Adriatic Metals: Low cost polymetallic development company; Bargain Price (ADMLF)
I wrote an article on Adriatic Metals (OTCPK: ADMLF) just over a year ago and have since added it to the portfolio. Adriatic Metals is a low cost polymetallic development company in Bosnia and Herzegovina, in the construction phase, with the aim of starting production in less than a year from today. The company is listed in Australia, UK and has an OTC listing in the US.
The stock price has fallen significantly over the past year due to poor sentiment from miners and development companies in particular, much more than you would expect due to the decline in underpinned metals. assets of the Vares key project. The valuation is therefore very attractive.
Adriatic Metals is primarily focused on the Vares project in Bosnia and Herzegovina, currently under construction, which I will focus on in this article. The company also owns the Raska exploration project in Serbia, with some long-term potential.
Vares Project Update
Adriatic Metals announced financing for the $244.5 million project late last year, which included $120 million of senior secured debt, a $22.5 million copper stream and 102 million in equity at a price of £1.52, which is well above the share price. is currently trading.
The project is therefore fully funded and the construction phase is progressing well. The company provided its third quarter update on October 7, where the initial capital cost is now estimated at $173 million. That’s $5 million or 3% more than last year’s feasibility study, which is pretty good in my opinion considering the inflation we’ve been experiencing lately. It should also be noted that 72% of capital expenditure excluding contingencies is allocated, awaiting allocation or recently quoted, as shown in the graph below. Thus, any substantial cost overrun is highly unlikely at this stage.
The project was until recently expected to have its first concentrate production at the end of Q2-23, but this has now been pushed back to Q3-22. While the majority of long-lead items and equipment orders are expected on schedule, global supply chain disruptions have resulted in some minor delays.
Although the profitability of the Vares project is already extremely good today, it should be noted that the company is currently carrying out exploration and definition drilling, and a resource update is expected in Q1-23 for the Vares project. . Where drill highlights showed 20-30 meters with an equivalent silver grade of 800-900 g/t, which of course is excellent. This has the potential to extend the life of the mine and increase the net present value of the project.
Vares is a low-cost polymetallic project with superb economics, where the after-tax IRR is over 100% even though metal prices have fallen slightly from the feasibility study and the initial cost of capital has increased by 3%. The AISC was estimated at $7.3/Ounce AgEq.
To estimate the value of the project, I will use the following raw material price assumptions: gold $1,700/oz, silver $20/oz, zinc $3,050/t and lead $2,050/t. Based on the feasibility study sensitivity table and revenue contribution by product, we are now looking at an NPV of approximately $900 million.
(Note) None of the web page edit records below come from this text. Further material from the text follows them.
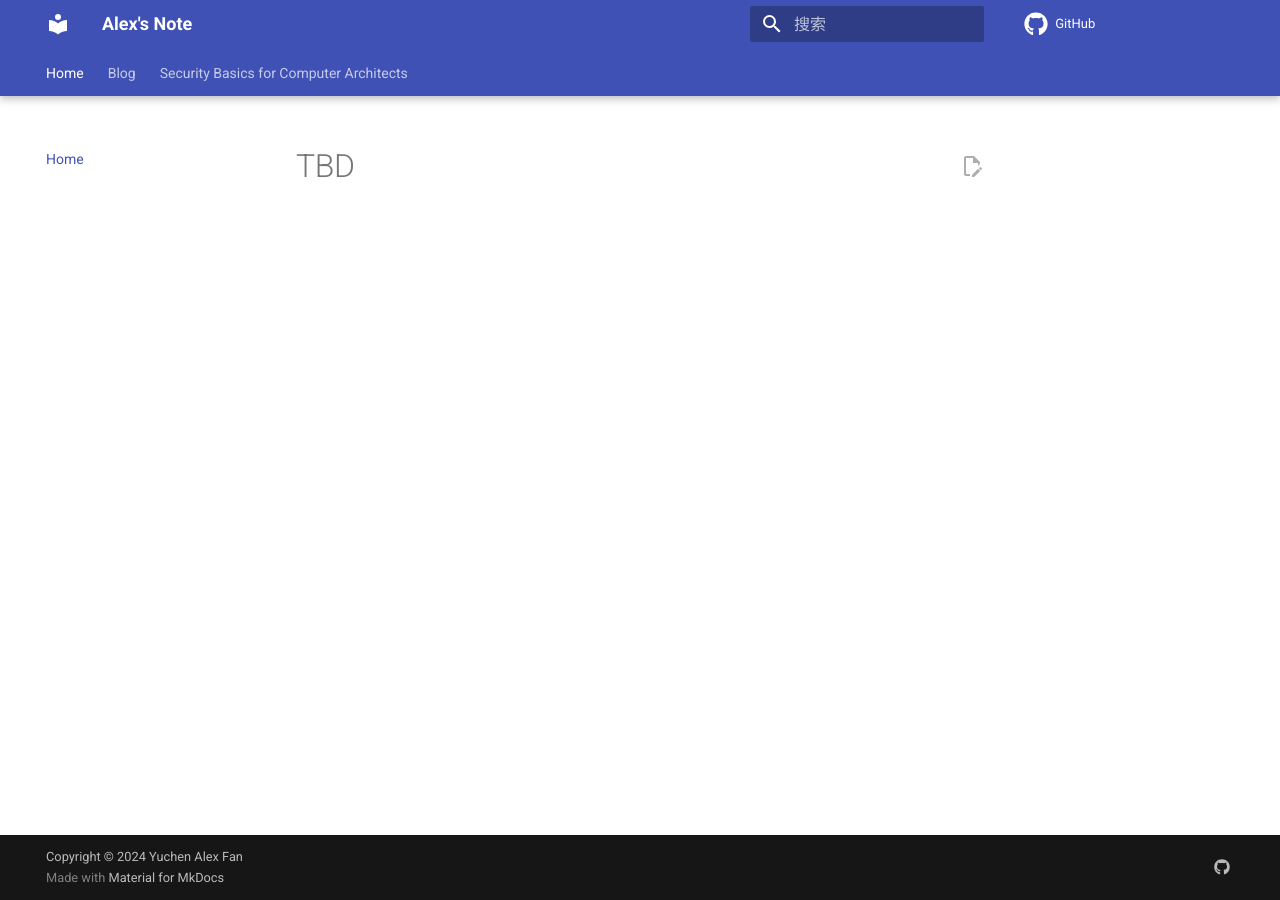
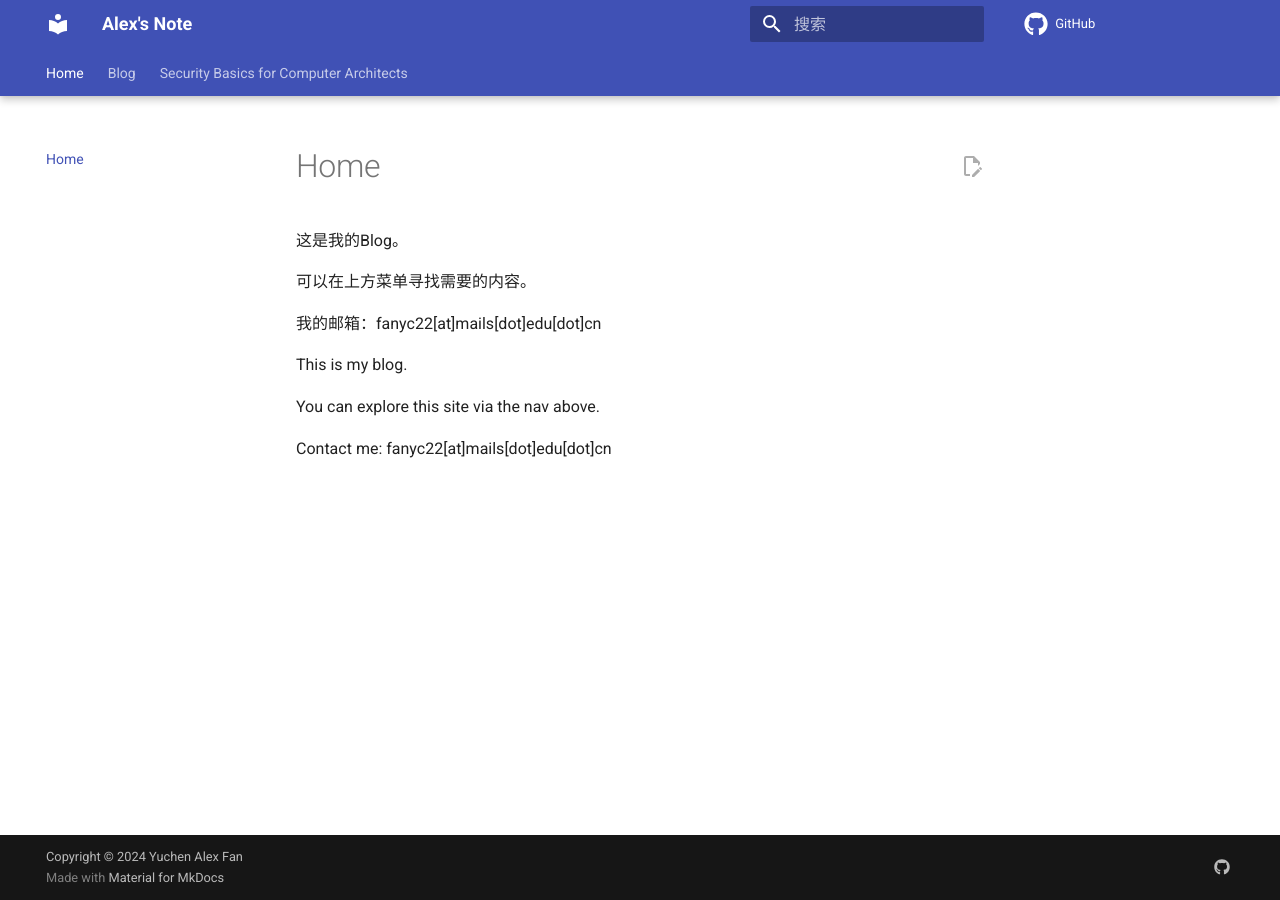
Before and after one commit to fanyc22/blog, an MkDocs documentation site: the page built from docs/index.md, in a window 1280 px wide. Built offline with MkDocs 1.6.1 and Material for MkDocs 9.7.7, drawn with Linux system fonts in a browser that asks for light colours; nearby versions of some CDN libraries; library files that are not in the unit come from our copies; comment, search, counter and statistics services are not loaded.

Commit message:
Update index.md

```diff
--- a/docs/index.md
+++ b/docs/index.md
@@ -16,4 +16,16 @@ For full documentation visit [mkdocs.org](https://www.mkdocs.org).
         index.md  # The documentation homepage.
         ...       # Other markdown pages, images and other files. -->
 
-# TBD
+# Home
+
+这是我的Blog。
+
+可以在上方菜单寻找需要的内容。
+
+我的邮箱：fanyc22[at]mails[dot]edu[dot]cn
+
+This is my blog.
+
+You can explore this site via the nav above.
+
+Contact me: fanyc22[at]mails[dot]edu[dot]cn
```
In the first half of 2022, the company had 266 million shares outstanding, which with the latest exchange rate and a share price of £1.24 gives us a market capitalization of $366 million. Now the company also has debt, but the total value of copper stream, senior secured debt and convertibles of $20 million roughly offsets the initial capital cost of the project. We can also expect the cash position to be relatively weak in the third quarter of next year, although there is a contingency to manage cost overruns or more minor delays. Thus, the market capitalization relative to the NAV is an appropriate measure for the valuation of the stock, which currently stands at 0.41.
A market cap at NPV of 0.41 is in my view very attractive for a low cost project where I am using relatively conservative commodity price assumptions. We are less than a year away from initial production, the project is fully funded, slightly behind schedule and over budget.
As mentioned earlier, Adriatic Metals will also provide a resource update in early 2023 which is expected to increase the NPV, and there is no indication that this will be the last time the project will develop as it is open in two directions.
There have been some concerns about the political stability of Bosnia and Herzegovina, which does not contain much substance according to the CEO. Given the current global geopolitical situation, there is likely a fair amount of political uncertainty in most countries right now. I don’t think Bosnia and Herzegovina and the region of the country where Adriatic Metals operates are much worse in this regard.
There is little operating history for international mining companies in the country, but the government has been very supportive. In South and Central America, by comparison, we have a great history of exploitation, but we currently see much less supportive governments in my opinion.
On the positive side, the country is not feeling the pain of the energy crisis to the same degree as much of Europe, where energy prices have so far remained low and relatively stable. Indeed, the country depends mainly on coal and hydroelectricity for its electricity production. Lower electricity prices will be good for Adriatic Metals and at least it won’t be a source of political tension for households across the country.